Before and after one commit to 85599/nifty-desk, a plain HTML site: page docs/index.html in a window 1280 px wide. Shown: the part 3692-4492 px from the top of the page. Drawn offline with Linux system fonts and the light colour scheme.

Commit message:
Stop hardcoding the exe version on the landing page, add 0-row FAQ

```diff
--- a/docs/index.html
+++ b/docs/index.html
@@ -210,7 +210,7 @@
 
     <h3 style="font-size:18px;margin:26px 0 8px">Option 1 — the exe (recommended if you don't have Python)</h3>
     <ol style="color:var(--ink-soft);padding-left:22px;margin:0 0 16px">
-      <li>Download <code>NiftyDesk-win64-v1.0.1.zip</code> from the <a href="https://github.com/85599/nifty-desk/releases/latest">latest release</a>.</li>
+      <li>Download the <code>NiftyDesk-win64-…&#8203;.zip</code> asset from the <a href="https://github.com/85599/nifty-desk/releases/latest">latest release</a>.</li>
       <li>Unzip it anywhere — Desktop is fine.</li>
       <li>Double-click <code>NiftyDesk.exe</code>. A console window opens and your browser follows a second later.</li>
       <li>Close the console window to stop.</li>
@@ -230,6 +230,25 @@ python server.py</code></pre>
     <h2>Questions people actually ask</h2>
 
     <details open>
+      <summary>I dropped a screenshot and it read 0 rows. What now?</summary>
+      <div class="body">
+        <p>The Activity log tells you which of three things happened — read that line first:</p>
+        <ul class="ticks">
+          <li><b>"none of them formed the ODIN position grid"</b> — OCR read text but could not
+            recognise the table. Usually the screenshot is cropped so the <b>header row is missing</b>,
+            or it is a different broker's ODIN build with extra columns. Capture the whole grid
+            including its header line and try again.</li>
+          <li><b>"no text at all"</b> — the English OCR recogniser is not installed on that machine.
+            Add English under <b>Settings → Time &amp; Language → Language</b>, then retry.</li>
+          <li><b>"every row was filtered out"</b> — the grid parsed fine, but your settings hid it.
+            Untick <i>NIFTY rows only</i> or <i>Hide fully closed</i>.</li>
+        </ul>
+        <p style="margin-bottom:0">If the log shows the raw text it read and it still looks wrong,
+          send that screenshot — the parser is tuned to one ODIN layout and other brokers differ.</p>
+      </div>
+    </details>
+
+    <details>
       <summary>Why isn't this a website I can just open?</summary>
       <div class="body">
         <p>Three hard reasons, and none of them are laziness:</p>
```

• • • • • • •

What is needed is a word-for-word copy of the material above.

Before and after one commit to 85599/nifty-desk, a plain HTML site: page docs/index.html in a window 1280 px wide. Shown: the part 3692-4492 px from the top of the page. Drawn offline with Linux system fonts and the light colour scheme.

Commit message:
Stop hardcoding the exe version on the landing page, add 0-row FAQ

```diff
--- a/docs/index.html
+++ b/docs/index.html
@@ -210,7 +210,7 @@
 
     <h3 style="font-size:18px;margin:26px 0 8px">Option 1 — the exe (recommended if you don't have Python)</h3>
     <ol style="color:var(--ink-soft);padding-left:22px;margin:0 0 16px">
-      <li>Download <code>NiftyDesk-win64-v1.0.1.zip</code> from the <a href="https://github.com/85599/nifty-desk/releases/latest">latest release</a>.</li>
+      <li>Download the <code>NiftyDesk-win64-…&#8203;.zip</code> asset from the <a href="https://github.com/85599/nifty-desk/releases/latest">latest release</a>.</li>
       <li>Unzip it anywhere — Desktop is fine.</li>
       <li>Double-click <code>NiftyDesk.exe</code>. A console window opens and your browser follows a second later.</li>
       <li>Close the console window to stop.</li>
@@ -230,6 +230,25 @@ python server.py</code></pre>
     <h2>Questions people actually ask</h2>
 
     <details open>
+      <summary>I dropped a screenshot and it read 0 rows. What now?</summary>
+      <div class="body">
+        <p>The Activity log tells you which of three things happened — read that line first:</p>
+        <ul class="ticks">
+          <li><b>"none of them formed the ODIN position grid"</b> — OCR read text but could not
+            recognise the table. Usually the screenshot is cropped so the <b>header row is missing</b>,
+            or it is a different broker's ODIN build with extra columns. Capture the whole grid
+            including its header line and try again.</li>
+          <li><b>"no text at all"</b> — the English OCR recogniser is not installed on that machine.
+            Add English under <b>Settings → Time &amp; Language → Language</b>, then retry.</li>
+          <li><b>"every row was filtered out"</b> — the grid parsed fine, but your settings hid it.
+            Untick <i>NIFTY rows only</i> or <i>Hide fully closed</i>.</li>
+        </ul>
+        <p style="margin-bottom:0">If the log shows the raw text it read and it still looks wrong,
+          send that screenshot — the parser is tuned to one ODIN layout and other brokers differ.</p>
+      </div>
+    </details>
+
+    <details>
       <summary>Why isn't this a website I can just open?</summary>
       <div class="body">
         <p>Three hard reasons, and none of them are laziness:</p>
```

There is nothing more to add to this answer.